This FAQ will contain answers to support questions asked by clients. If there's a particular issue that you think might be suitable for inclusion in this FAQ please email your suggestions and I'll add an entry to cover it.
Simple answer: The embed link from a YouTube video can be copy/pasted directly into a Text resource, video from other sites is slightly more complicated.
Embedded content such as YouTube videos and VOKIs have special HTMLPurifier filters which will check the content before they are included on a page. Provided the content corresponds to the expected layout and the site URL matches what is expected the content will pass the filter. Other embedded content will almost certainly fail HTMLPurifier filtering because it either doesn't validate as properly formed XHTML or because it contains XHTML tags which can be easily subverted for XSS (cross-site scripting) attacks. Where the content fails to pass HTMLPurifier filtering there are two options:
Writing bespoke filters is a fairly complex operation and is really only feasible for well known sites where there it's likely that the content type will be used often - it makes no sense to write a filter for a type that is used only once. The other option, the 'Freetext' resource type can be used to accept any content whatsoever as there is no filtering applied. Freetext is a security risk for the site so use of this resource type is restricted by default to the system administrator account.
You can restore any previous version of a resource through its resource history.
Short answer: maybe.
Certain resource types can be retrieved even after they have been "deleted" from the system. This is because a log record is kept which captures the state of a resource whenever an action is performed on it, even as it is deleted. Any resource that doesn't have a physical filesystem object associated with it can be retrieved. So, you can restore text, news headlines, blog posts, quotes and other text-based resources but you cannot restore a deleted image, video or other file upload type because the underlying file will also have been removed from the system.
To restore a deleted resource you have to find the log entry that records the act of deletion and this is easiest done by looking through the log for the user that deleted the item. Use the Restore option in the What's next menu to put the resource back. The item will be restored to it's last known position on the site, other content will be moved further down the page to make space for the restored resource.

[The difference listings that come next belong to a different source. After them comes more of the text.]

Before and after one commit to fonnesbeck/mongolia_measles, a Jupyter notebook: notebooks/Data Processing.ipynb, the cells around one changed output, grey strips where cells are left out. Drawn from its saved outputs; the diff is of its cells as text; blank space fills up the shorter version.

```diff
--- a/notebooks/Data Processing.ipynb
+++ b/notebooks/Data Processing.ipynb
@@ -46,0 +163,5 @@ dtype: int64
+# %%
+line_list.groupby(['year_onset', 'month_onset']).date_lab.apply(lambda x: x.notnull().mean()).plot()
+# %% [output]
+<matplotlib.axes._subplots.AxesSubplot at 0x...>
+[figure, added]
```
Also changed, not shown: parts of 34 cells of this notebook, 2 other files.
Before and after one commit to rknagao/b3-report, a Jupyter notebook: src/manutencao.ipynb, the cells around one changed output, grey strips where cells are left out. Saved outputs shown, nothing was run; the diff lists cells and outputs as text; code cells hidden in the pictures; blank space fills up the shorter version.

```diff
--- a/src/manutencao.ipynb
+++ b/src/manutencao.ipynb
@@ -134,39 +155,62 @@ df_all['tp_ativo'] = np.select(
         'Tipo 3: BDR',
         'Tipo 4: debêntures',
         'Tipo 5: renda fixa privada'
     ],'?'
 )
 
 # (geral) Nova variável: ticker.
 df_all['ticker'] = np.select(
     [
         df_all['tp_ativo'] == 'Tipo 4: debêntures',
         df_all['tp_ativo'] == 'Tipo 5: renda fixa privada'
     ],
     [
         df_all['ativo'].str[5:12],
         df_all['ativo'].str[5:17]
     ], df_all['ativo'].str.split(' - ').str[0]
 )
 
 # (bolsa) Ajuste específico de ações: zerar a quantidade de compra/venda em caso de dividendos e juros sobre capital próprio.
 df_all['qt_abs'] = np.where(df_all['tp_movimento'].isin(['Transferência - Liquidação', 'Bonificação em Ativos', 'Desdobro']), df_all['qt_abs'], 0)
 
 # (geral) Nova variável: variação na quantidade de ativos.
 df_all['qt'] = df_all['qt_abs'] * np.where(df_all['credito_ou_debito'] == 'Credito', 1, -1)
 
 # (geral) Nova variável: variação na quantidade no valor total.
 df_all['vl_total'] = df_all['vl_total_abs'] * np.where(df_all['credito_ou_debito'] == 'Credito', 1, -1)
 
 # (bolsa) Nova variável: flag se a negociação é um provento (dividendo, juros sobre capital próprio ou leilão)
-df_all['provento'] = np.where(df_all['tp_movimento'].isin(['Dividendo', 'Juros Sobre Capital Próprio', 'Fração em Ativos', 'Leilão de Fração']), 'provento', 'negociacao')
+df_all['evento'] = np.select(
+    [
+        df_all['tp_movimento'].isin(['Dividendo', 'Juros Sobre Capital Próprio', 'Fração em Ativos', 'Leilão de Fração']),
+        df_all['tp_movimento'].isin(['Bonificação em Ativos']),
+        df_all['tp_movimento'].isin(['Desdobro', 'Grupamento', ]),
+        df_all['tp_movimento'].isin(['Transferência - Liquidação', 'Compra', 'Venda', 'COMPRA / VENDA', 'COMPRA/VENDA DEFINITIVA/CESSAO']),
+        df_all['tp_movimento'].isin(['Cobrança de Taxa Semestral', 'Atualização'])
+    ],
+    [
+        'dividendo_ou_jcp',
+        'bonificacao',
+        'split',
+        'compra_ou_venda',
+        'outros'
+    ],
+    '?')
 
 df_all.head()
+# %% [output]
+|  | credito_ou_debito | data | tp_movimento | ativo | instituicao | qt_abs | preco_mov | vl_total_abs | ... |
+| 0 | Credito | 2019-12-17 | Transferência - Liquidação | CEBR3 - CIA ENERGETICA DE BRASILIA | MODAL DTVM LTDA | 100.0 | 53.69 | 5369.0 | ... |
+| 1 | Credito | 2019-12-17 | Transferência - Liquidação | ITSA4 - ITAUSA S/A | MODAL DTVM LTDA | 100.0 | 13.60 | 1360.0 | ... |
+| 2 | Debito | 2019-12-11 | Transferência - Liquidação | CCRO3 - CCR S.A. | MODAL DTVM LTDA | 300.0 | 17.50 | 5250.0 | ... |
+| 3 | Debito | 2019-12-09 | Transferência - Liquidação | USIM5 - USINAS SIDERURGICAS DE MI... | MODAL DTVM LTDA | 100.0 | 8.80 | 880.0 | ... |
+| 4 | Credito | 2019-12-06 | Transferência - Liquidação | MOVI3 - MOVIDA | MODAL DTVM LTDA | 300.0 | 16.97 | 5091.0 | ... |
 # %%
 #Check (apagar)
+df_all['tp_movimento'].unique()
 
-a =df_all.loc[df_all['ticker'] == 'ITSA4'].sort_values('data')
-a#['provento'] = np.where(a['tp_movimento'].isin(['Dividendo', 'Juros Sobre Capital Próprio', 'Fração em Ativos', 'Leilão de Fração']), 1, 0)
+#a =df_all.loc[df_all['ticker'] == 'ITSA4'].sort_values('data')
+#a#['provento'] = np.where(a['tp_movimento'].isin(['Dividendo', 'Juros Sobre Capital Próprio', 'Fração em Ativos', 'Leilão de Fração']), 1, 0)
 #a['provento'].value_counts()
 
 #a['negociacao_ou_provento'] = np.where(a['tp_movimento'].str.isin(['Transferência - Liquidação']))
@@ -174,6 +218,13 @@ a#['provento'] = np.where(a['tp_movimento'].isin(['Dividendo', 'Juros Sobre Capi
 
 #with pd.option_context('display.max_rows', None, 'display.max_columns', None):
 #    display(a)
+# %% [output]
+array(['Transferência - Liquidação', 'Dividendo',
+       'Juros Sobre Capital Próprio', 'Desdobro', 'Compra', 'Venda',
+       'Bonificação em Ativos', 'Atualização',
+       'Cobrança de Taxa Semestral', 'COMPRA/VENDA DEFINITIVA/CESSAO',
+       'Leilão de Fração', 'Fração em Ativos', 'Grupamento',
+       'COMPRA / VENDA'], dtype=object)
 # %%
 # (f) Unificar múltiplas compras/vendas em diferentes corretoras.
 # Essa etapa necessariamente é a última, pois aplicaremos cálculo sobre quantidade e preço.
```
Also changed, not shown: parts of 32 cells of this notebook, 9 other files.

At its simplest you don't have to do anything, you can let the site index build itself based on the names/titles of resources. By default the index will be based on page names, however it is possible to add other resource types to the index such as case studies, press releases, blog postings, news headlines etc. but this requires a change to system configuration settings.
The index can be made easier to search through the use of user-defined tags. Tags will act as separate index entries with any resources that use a particular tag listed with it in the index. It is therefore possible to have multiple routes to the same content within the index.
Tags can be added to any resource type through the Meta data properties which you wil find in the What's next? menu.
Text-wrap is part of the Display properties for an image. There are three parts to getting text to wrap:
Wrap will only appear in Live mode, so you should swap out of Edit mode to see how the effect works.
Short answer: use a "Browser" resource.
The Browser resource type allows you to select one or more items of content and display them in a different location within the site. It's really just a simple querying system which works on the content database. To use this resource type:
N.B. Because the selected content will be cached, reloading the page rapidly is likely to display the same content on each refresh and will continue to do so until the cached lifespan expires.
Short answer: They are seeing a cached version of the content, you aren't.
Editors of the site (Authenticated accounts) see content that is completely up-to-date, other users (i.e. Anonymous users) get content served from a front-end cache. When the cache lifespan expires all users will see the new version. The cache lifespan is a tunable parameter which can be adjusted up or down to trade concurrency against speed.